> _Problem_: Tally the lines below that contain the word "void". Only the number should be returned.

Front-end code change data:
************

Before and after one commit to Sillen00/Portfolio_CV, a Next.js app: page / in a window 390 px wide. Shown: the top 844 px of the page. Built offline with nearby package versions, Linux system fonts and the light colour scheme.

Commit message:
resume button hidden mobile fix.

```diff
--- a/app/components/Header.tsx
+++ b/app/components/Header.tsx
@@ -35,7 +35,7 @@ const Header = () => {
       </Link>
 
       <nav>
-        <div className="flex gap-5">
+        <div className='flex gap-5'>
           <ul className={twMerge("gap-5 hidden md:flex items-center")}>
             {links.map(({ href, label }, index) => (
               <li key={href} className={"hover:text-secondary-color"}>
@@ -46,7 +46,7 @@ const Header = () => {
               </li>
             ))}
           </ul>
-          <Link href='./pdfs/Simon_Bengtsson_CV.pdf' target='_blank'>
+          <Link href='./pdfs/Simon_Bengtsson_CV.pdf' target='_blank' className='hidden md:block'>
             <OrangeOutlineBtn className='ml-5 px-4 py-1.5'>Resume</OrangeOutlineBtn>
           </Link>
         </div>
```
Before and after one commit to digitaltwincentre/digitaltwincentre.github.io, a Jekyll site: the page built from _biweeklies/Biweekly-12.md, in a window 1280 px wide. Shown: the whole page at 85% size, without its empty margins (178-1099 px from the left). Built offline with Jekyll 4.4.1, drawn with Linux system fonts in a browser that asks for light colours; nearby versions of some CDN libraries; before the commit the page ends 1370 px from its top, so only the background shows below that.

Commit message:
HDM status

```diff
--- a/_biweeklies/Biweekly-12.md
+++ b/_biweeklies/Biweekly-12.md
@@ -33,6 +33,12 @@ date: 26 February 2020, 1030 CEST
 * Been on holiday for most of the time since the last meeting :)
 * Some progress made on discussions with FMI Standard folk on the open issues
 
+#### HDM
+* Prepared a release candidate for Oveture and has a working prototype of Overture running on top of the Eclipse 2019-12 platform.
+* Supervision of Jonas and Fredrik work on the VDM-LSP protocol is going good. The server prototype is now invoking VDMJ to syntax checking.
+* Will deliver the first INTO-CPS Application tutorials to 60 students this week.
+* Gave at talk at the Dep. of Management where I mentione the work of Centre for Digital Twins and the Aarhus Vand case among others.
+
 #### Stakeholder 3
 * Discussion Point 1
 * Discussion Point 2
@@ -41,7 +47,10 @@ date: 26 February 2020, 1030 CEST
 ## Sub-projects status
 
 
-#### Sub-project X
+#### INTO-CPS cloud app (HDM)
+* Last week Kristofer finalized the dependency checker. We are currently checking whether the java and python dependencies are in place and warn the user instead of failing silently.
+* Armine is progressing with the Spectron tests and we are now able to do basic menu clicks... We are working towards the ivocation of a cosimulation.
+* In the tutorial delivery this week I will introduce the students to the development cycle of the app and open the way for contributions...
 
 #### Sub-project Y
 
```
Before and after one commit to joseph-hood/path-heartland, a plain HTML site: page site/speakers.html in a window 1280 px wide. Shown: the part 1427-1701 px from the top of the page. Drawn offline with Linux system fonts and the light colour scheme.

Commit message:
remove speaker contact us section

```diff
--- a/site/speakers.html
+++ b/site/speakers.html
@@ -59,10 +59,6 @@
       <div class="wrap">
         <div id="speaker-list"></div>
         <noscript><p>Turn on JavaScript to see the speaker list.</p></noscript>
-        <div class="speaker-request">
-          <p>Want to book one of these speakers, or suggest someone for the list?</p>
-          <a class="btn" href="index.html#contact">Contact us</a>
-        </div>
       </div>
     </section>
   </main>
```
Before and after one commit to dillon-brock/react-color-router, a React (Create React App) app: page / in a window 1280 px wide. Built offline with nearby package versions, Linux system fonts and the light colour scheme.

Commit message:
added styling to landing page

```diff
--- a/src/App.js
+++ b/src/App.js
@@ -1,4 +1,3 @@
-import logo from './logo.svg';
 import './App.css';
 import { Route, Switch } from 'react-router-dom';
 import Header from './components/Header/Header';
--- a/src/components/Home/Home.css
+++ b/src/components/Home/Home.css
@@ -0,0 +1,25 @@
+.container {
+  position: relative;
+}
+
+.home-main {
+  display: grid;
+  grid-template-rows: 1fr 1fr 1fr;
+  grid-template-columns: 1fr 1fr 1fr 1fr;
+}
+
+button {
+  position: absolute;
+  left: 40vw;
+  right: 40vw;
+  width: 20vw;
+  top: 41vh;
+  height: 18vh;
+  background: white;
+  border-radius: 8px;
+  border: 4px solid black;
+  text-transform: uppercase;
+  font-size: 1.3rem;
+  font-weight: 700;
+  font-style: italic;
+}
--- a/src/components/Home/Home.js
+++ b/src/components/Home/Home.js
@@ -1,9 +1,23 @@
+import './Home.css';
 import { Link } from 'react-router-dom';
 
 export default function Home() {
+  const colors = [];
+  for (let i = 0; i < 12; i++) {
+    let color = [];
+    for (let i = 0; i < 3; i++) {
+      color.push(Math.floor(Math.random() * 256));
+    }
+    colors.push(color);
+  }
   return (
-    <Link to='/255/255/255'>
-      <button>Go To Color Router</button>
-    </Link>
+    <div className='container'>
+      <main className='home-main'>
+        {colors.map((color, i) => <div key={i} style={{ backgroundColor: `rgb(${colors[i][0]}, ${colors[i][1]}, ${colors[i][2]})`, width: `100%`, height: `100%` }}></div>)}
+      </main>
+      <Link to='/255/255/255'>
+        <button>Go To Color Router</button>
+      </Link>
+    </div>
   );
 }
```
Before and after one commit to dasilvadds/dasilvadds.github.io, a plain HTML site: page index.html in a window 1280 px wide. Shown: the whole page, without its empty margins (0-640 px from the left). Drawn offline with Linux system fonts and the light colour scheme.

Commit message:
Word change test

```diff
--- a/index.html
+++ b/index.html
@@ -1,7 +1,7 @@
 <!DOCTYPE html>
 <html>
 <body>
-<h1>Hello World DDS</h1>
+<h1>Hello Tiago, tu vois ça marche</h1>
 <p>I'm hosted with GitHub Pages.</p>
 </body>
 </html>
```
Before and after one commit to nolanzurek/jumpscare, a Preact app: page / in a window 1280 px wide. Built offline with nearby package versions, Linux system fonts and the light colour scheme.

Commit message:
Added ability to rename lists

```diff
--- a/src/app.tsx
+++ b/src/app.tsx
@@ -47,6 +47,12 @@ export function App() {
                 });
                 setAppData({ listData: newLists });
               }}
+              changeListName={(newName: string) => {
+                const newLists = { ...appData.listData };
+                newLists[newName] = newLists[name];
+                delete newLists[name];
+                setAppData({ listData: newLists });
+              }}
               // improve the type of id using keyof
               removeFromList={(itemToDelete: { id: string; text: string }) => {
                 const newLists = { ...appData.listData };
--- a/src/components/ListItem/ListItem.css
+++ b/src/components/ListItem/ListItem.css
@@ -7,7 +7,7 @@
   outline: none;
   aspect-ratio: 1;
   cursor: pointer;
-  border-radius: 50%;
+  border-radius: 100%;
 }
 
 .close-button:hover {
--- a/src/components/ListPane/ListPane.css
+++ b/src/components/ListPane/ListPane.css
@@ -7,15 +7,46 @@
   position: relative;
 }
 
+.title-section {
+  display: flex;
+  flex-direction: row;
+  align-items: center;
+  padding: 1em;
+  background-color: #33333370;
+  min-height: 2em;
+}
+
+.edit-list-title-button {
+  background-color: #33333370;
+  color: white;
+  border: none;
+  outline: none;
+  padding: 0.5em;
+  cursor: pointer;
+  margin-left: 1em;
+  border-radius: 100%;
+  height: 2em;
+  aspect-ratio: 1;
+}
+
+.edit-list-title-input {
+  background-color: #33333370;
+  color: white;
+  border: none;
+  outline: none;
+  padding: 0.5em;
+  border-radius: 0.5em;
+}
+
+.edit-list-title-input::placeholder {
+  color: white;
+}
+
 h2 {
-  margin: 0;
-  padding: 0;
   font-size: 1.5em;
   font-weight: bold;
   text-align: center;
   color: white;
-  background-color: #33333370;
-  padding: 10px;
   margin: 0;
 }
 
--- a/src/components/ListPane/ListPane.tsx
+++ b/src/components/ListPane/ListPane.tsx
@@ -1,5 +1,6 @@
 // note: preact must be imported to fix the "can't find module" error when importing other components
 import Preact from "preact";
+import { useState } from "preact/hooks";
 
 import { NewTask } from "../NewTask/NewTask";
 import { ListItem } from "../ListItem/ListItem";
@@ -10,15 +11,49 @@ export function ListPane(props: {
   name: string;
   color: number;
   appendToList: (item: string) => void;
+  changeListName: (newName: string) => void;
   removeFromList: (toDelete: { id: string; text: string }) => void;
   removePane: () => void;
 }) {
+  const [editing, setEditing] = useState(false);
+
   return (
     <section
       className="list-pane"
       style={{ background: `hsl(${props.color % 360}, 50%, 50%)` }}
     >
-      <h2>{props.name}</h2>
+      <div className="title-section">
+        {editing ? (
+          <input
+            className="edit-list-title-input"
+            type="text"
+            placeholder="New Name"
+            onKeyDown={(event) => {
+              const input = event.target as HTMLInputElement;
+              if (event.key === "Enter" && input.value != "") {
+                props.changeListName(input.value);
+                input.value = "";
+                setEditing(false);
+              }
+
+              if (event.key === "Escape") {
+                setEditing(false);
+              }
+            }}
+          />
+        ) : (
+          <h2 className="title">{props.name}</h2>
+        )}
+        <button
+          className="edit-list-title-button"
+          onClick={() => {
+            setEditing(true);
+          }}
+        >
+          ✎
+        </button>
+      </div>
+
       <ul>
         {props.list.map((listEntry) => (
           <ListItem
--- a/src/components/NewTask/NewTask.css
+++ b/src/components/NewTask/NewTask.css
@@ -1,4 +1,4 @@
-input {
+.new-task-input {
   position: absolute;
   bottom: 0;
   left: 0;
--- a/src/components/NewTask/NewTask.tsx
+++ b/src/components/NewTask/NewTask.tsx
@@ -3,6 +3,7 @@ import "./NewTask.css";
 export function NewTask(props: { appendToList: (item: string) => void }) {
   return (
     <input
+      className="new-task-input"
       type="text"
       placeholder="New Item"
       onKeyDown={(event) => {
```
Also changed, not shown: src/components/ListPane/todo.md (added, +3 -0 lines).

************

> _Task response_: 5